ERIK, MAX (pseudonym of Zalmen Merkin ; 1898–1937), Yiddish literary critic and literary historian. Born in Sosnowiec (Poland), Erik was educated privately (among his tutors was Ḥayyim Naḥman *Bialik) and in a traditional ḥeder. He later studied at a Russian-language high school and at a Polish officers' training school from which he graduated as a reserve officer. His uncle was Yitzkhak Peysekzon, a founder of the Jewish Labor Bund. In 1922 he settled in Vilna where he taught Yiddish and Polish literature in Yiddish-language high schools. Erik published his first essays in 1920 on neo-Romanism and Hugo Tsukerman in I.M. Weissenberg's Yudishe Zamelbikher and then contributed studies, essays, and critical articles to various Yiddish periodicals including Ringen, Literarishe Bleter, Bikher Velt, and the Vilner Tog. His first works on Yiddish literature were Konstruktsiye Shtudiyen: tsu der Konstruktsye fun der Goldene Keyt ("Construction Studies: On the Construction of the Golden Chain," 1924), an analysis of the variants of I.L. *Peretz's plays; Vegn Alt-Yidishn Roman un Novele14ter16ter Yorhundert ("On the Old Yiddish Novel – 14th–16th Centuries," 1926); and Di Geshikhte fun der Yidisher Literatur fun di Eltste Tsaytn biz der Haskole Tekufe ("History of Yiddish Literature – from the Beginning to the Haskalah Period," 1928). Erik's work helped found the field of Old Yiddish studies. He also formulated the long-dominant but now disproven theory of Yiddish shpilmener ("troubadours") who composed, or adapted from other languages, the extant Old Yiddish epics. In 1929 Erik settled in the Soviet Union. He lived in Minsk and Kiev and taught Yiddish literature at various Jewish institutions of higher learning. Increasingly, his works in this period were written from the official party-line point of view and include a study of Sholem *Asch (1931); Etyudn tsu der Geshikhte fun der Haskole ("Studies in the History of the Haskalah," 1934); and Di Yidishe Literatur in xix Yorhundert, vol. 1, coauthored with A. Rosenzweig ("A History of Yiddish Literature in the 19th century," 1935). He also edited Di Komedies fun der Berliner Ufklerung ("The Comedies of the Berlin Haskalah," 1933) and a selection of the works of Solomon *Ettinger (1935). Upon the liquidation of the Institute for Jewish Proletarian Culture of the Ukrainian Academy of Science in May 1936, Erik was arrested and exiled to the Vietlosian prison camp in Siberia, where he died.

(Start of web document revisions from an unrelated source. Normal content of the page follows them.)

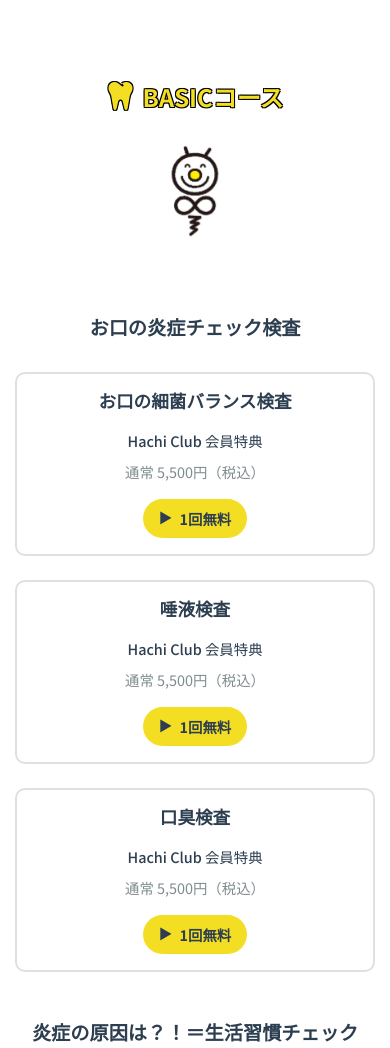
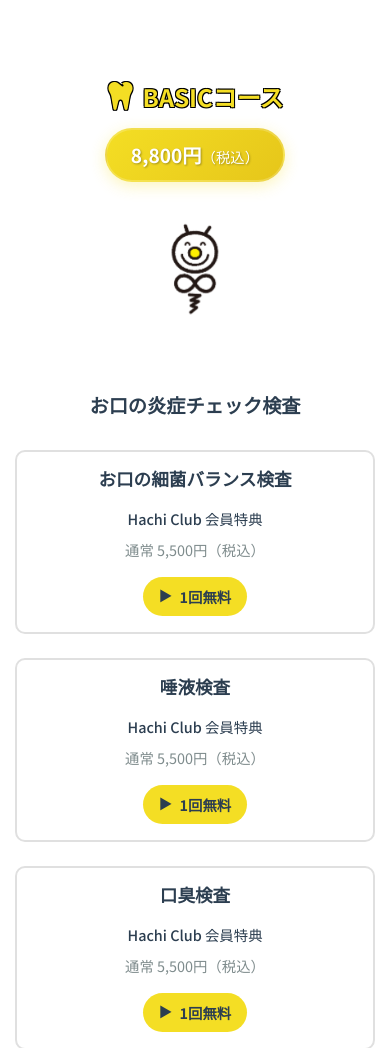
Before and after one commit to ODAic3t/hachiclub, a plain HTML site: page index.html in a window 390 px wide. Shown: the part 900-1948 px from the top of the page. Drawn offline with Linux system fonts and the light colour scheme.

Commit message:
BASICコース金額表示の追加とアイコンの修正
- BASICコースセクションに8,800円（税込）の金額表示を追加
- 金額表示のCSSスタイル（デスクトップ・モバイル対応）を追加
- 「はちクラブの想い」のアイコンを聴診器からハートに変更
- 「お問い合わせ・お申し込み」のアイコンを医者から紙飛行機に変更
- 歯科に適したアイコンに統一

```diff
--- a/index.html
+++ b/index.html
@@ -110,6 +110,9 @@
                     <i class="fas fa-tooth"></i>
                     BASICコース
                 </h2>
+                <div class="section-price">
+                    <span class="course-price">8,800円<small>（税込）</small></span>
+                </div>
                 <div class="character-container">
                     <img src="image/bunpachi.png" alt="ぶんぱちキャラクター" class="character-image character-bunpachi">
                 </div>
@@ -426,7 +429,7 @@
         <div class="container">
             <div class="section-header">
                 <h2 class="section-title">
-                    <i class="fas fa-stethoscope"></i>
+                    <i class="fas fa-heart"></i>
                     はちクラブの想い
                 </h2>
                 <div class="character-container">
@@ -492,7 +495,7 @@
         <div class="container">
             <div class="section-header">
                 <h2 class="section-title">
-                    <i class="fas fa-user-md"></i>
+                    <i class="fas fa-paper-plane"></i>
                     お問い合わせ・お申し込み
                 </h2>
             </div>
--- a/style.css
+++ b/style.css
@@ -513,6 +513,29 @@ section {
     font-size: 1.1rem;
 }
 
+.section-price {
+    text-align: center;
+    margin: 1rem 0 2rem 0;
+}
+
+.course-price {
+    display: inline-block;
+    background: linear-gradient(135deg, #f4de24, #e6c61a);
+    color: white;
+    padding: 0.8rem 2rem;
+    border-radius: 30px;
+    font-size: 1.5rem;
+    font-weight: 700;
+    box-shadow: 0 4px 15px rgba(244, 222, 36, 0.3);
+    border: 2px solid rgba(255, 255, 255, 0.2);
+    text-shadow: 1px 1px 2px rgba(0, 0, 0, 0.3);
+}
+
+.course-price small {
+    font-size: 1rem;
+    font-weight: 500;
+}
+
 /* Philosophy Section */
 .philosophy-content {
     max-width: 800px;
@@ -1759,6 +1782,20 @@ section {
 
     .character-hakun {
         width: 150px;
+    }
+
+    /* Course Price - Mobile */
+    .section-price {
+        margin: 0.5rem 0 1.5rem 0;
+    }
+
+    .course-price {
+        font-size: 1.2rem;
+        padding: 0.6rem 1.5rem;
+    }
+
+    .course-price small {
+        font-size: 0.9rem;
     }
 
     /* Additional Info - Mobile */
```
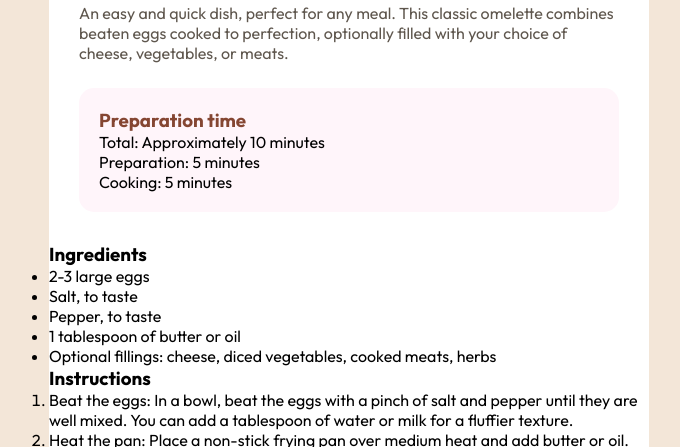
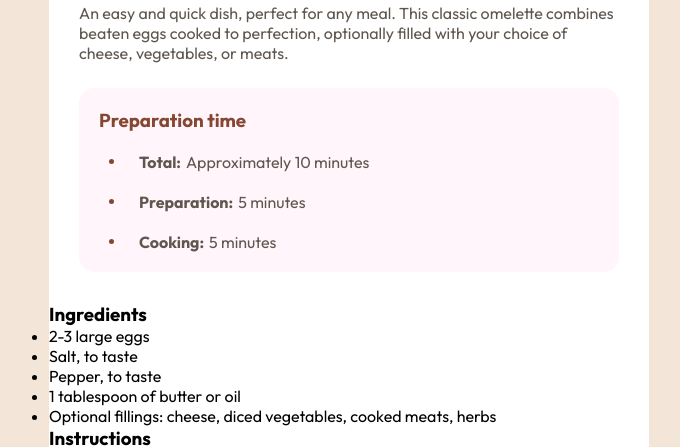
Before and after one commit to Abdellahmaarifa/frontendmentor, a plain HTML site: page challenges/recipe-page-main/index.html in a window 1280 px wide. Shown: the part 366-813 px from the top of the page, without its empty margins (291-971 px from the left). Drawn offline with Linux system fonts and the light colour scheme.

Commit message:
fix(challenge/recipe-page): add preparation style

```diff
--- a/challenges/recipe-page-main/index.html
+++ b/challenges/recipe-page-main/index.html
@@ -56,13 +56,13 @@
           <div class="recipe__preparation-list-container">
             <ul class="recipe__preparation-list">
               <li class="recipe__preparation-list-item">
-                Total: Approximately 10 minutes
+                <span></span> <b>Total:</b>Approximately 10 minutes
               </li>
               <li class="recipe__preparation-list-item">
-                Preparation: 5 minutes
+                <span></span> <b>Preparation:</b>5 minutes
               </li>
               <li class="recipe__preparation-list-item">
-                Cooking: 5 minutes
+                <span></span> <b>Cooking:</b> 5 minutes
               </li>
             </ul>
           </div>
--- a/challenges/recipe-page-main/styles/index.css
+++ b/challenges/recipe-page-main/styles/index.css
@@ -62,6 +62,9 @@ body {
     padding: 20px;
     background-color: var(--rose-white);
     border-radius: 15px;
+    display: flex;
+    flex-direction: column;
+    gap: 20px;
 
 }
 .recipe__preparation-heading {
@@ -73,9 +76,23 @@ body {
 }
 .recipe__preparation-list{
     list-style: none;
+    display: flex;
+    flex-direction: column;
+    gap: 20px;
+    padding-left: 10px;
+    color: var(--wenge-brown);
 }
 .recipe__preparation-list-item {
-
+    display: flex;
+    align-items: center;
+    gap: 5px;
+ }
+.recipe__preparation-list-item span {
+    width: 5px;
+    height: 5px;
+    border-radius: 50%;
+    background-color: var(--nutmeg);
+    margin-right: 20px;
 }
 .recipe__body {
 
```
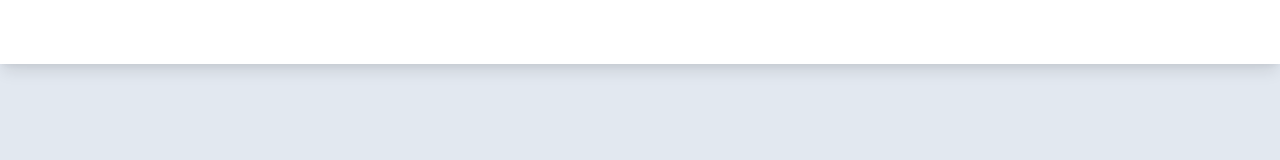
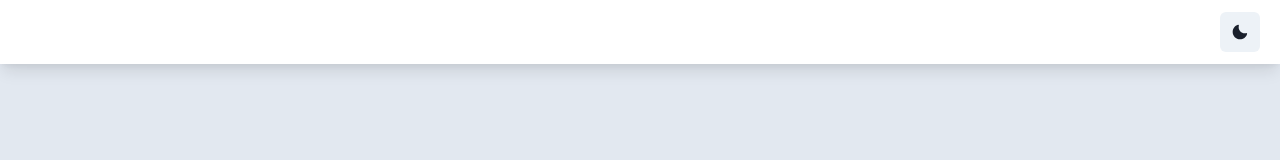
Before and after one commit to ClaudioBzrr/UserRegistration, a React (Vite) app in the folder frontend/: page /users in a window 1280 px wide. Shown: the top 160 px of the page. Built offline with nearby package versions, Linux system fonts and the light colour scheme.

Commit message:
✔ Added : Dark/Light mode toggler button

```diff
--- a/frontend/src/components/Header.tsx
+++ b/frontend/src/components/Header.tsx
@@ -1,12 +1,18 @@
-import { Box, Flex, HStack } from "@chakra-ui/react";
+import { MoonIcon, SunIcon } from "@chakra-ui/icons";
+import { Box, Flex, HStack, IconButton, Stack, useColorMode,useColorModeValue } from "@chakra-ui/react";
 import { Link } from "react-router-dom";
 
 
 export function Header(){
+
+    const {colorMode,toggleColorMode} = useColorMode()
+
     return(
-        <Box bg={'white'} position={"fixed"} top={0}>
-            <Flex boxShadow={'lg'} minW={'100vw'} h={16} justify={'space-between'} align={'center'}>
-
+        <Box bg={useColorModeValue('white','gray.800')} position={"fixed"} top={0}>
+            <Flex boxShadow={'lg'} minW={'100vw'} h={16} justify={'flex-end'} align={'center'}>
+                <Stack spacing={4} pr={5}>
+                    <IconButton onClick={toggleColorMode} aria-label="toggle color mode" icon={colorMode =='light'? <MoonIcon/> : <SunIcon/>}/>
+                </Stack>
             </Flex>
         </Box>
     )
```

bibliography:

Rejzen, Leksikon, 2 (1927), 815–8; J. Shatzky, in: J. Opatoshu and H. Leivick (eds.), Zamlbikher, 8 (1952), 41–54. add. bibliography: lnyl, 7 (1968), 37–41; A.A. Greenbaum, Jewish Scholarship and Scholarly Institutions in Soviet Russia, 19181953 (1978); C. Shmeruk, in: Studies in Yiddish Literature and Folklore, 7 (1986) 1–36.

[Elias Schulman /

Barry Trachtenberg (2nd ed.)]